For our first week of vacation this year we planned a trip to Grants Pass to continue working toward our goal of finishing all 100 featured hikes in William L. Sullivan’s “100 Hikes/Travel Guide Southern Oregon & Northern California” edition 4.2. (post)
On the way down to Grants Pass we kicked off our week of hikes with a portion of the Rogue River Trail starting at the Grave Creek Boat Ramp.
Sullivan includes three hike options for his Rogue River East featured hike: a 4.2-mile out-and-back to Rainie Falls on the southern side of the Rogue, a 7-mile out-and-back to the Whiskey Creek Cabin on the Rogue River Trail, and a 23.2-mile one way option on the Rogue River Trail to Marial. The Rainie Falls hike was out due to the trail being damaged in the 2022 Rum Creek fire and the longer option wasn’t viable either for various reasons including a slide that currently has the trail closed roughly a mile upstream from Marial. That left the Whiskey Creek Cabin as our goal with an option to extend the hike if we felt like it.
Going into the trip there were two types of wildflowers that we hadn’t yet seen in bloom that we were hoping to find. One was red larkspur which I’d learned grew along the Rogue River Trail. As it turned out this was an easy one. When we climbed from the boat ramp to a set of signboards along the trail we immediately spotted some of the red larkspur blooming below the signs.
Red larkspur with blue dicks in the background.
Wildflowers are running a few weeks behind this year but they were putting on a good display as we set off on the trail.
Red larkspur, madia, blue dicks, and tomcat clover along the trail.
Tolmie’s mariposa lily and some madia.
Larkspur and a red larkspur
Camas with monkeyflower and plectritis
A darker red larkspur
Some of the damage to the trail to Rainie Falls on the opposite side of the river.
The wet rock here was sneaky slick.
We spotted a couple of pink larkspur.
Del Norte iris
All of that was over the first mile plus. At the 1.2-mile mark we came to a sign marking the high water mark from a 1964 flood and just beyond were the remnants of the former Sanderson Bridge which was destroyed in a 1927 flood.
Looking back upriver from the high water sign.
Sanderson Bridge site
We continued on continuing to watch for additional wildlife and types of flowers.
Just over half a mile from the bridge site we came to a fork and a pointer for Rainie Falls. While we were aware that there was little to no view of the falls down this path we followed it down a tenth of a mile to the river.
The only water we could make out on the far side of the river.
While there was no view of Rainie Falls we did spot a few colorful birds along the bank.
Sandy beach along the Rogue River.
After watching the birds for a bit we hiked back up to the Rogue River Trail and continued on reaching China Gulch in another half mile.
Approaching China Gulch
From China Gulch it was approximately 1.2-miles to Whiskey Creek and the side trail to the cabin.

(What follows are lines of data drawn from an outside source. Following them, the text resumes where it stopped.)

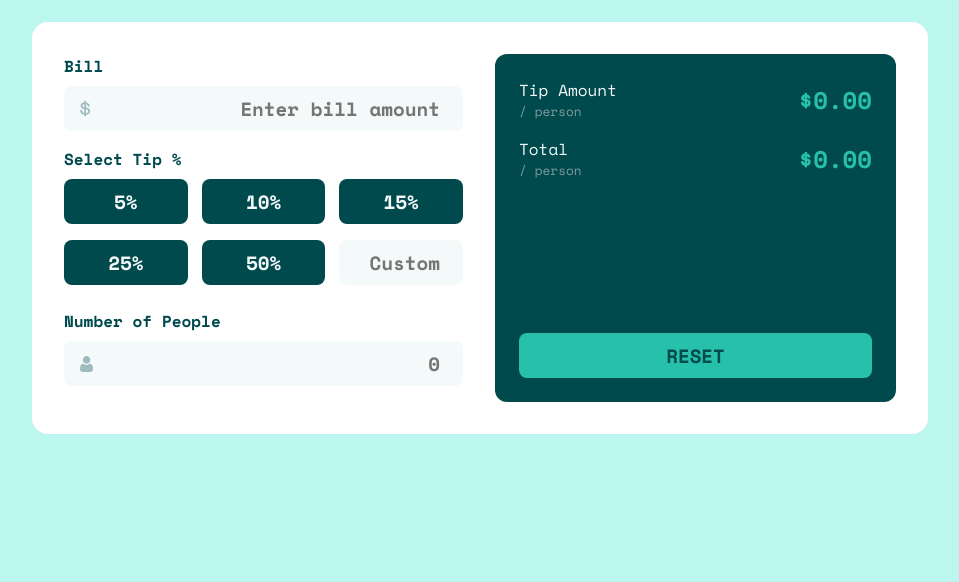
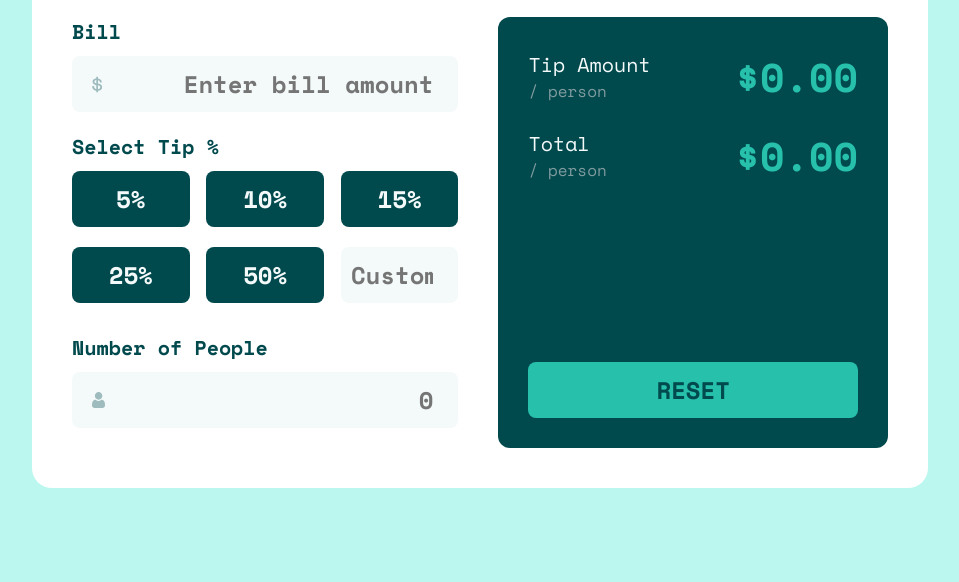
Before and after one commit to Mubarak-Adeyemi/tip-calculator-app-main, a plain HTML site: page index.html in a window 1280 px wide. Shown: the part 218-800 px from the top of the page, without its empty margins (160-1119 px from the left). Drawn offline with nearby package versions, Linux system fonts and the light colour scheme.

Commit message:
Restyling

```diff
--- a/styles.css
+++ b/styles.css
@@ -19,7 +19,7 @@
   padding: 0;
   box-sizing: border-box;
   font-family: "Space Mono", monospace;
-  font-size: 1rem;
+  font-size: 16px;
 }
 
 /* Body */
@@ -224,6 +224,9 @@ output {
   }
 }
 @media (min-width: 56.25em) {
+  * {
+    font-size: 18px;
+  }
   main {
     width: 70%;
     column-gap: 2rem;
@@ -234,3 +237,12 @@ output {
     width: calc(33% - 0.5rem);
   }
 }
+
+@media (min-width: 64.5em) {
+  * {
+    font-size: 20px;
+  }
+  output {
+    font-size: 2rem;
+  }
+}
```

This manzanita was particularly striking in person.
Rafts at Whiskey Camp.
Footbridge over Whiskey Creek
Sign at the spur trail to the cabin.
We turned up the spur trail and followed it uphill for 500′ to the cabin.
The initial cabin was built sometime around 1880 and improved/expanded over time to include a solar heated shower and insulated pantry. The cabin was lived in until the Bureau of Land Management purchased the deed in 1973.
After exploring the cabin and surrounding structures we decided to continue on the Rogue River Trail a bit further. We were trying to avoid getting to our accommodations in Grants Pass before check-in at 3pm so we decided to continue for another 15 to 20 minutes before heading back. We wound up hiking an additional 0.4-miles to Big Slide Camp.
Del Norte irises
Big Slide Camp to the left.
Outhouse at Big Slide Camp.
Snow on a ridge above the Rogue River Valley. (This was a sign of issues for us later in the week.)
We lingered a bit at the camp before heading back. As always, we kept our eyes open for anything we might have missed on our first pass.
Redwood sorrel along Whiskey Creek.
Passing the high water mark.
Arriving back at the trailhead.
Our hike here ended up being 8.7-miles with 450′ of cumulative elevation gain.
Aside from the rafters at Whiskey Creek Camp the only other people we saw were a pair of backpackers on their way out and a group of 15 on their way in. While we didn’t see any rattlesnakes (it was nice and cool out) we did pick up a couple of ticks along the way which we brushed off when spotted. Poison oak was present but easily avoidable.
We arrived at the Riverside Cabins in Grants Pass a little after 3pm. The six rentals were recently constructed and ours wound up being an excellent base of operations for the rest of the week.
It was a good start to our vacation, and we were looking forward to more great hikes in the days to come. Happy Trails!
Flickr: Rogue River East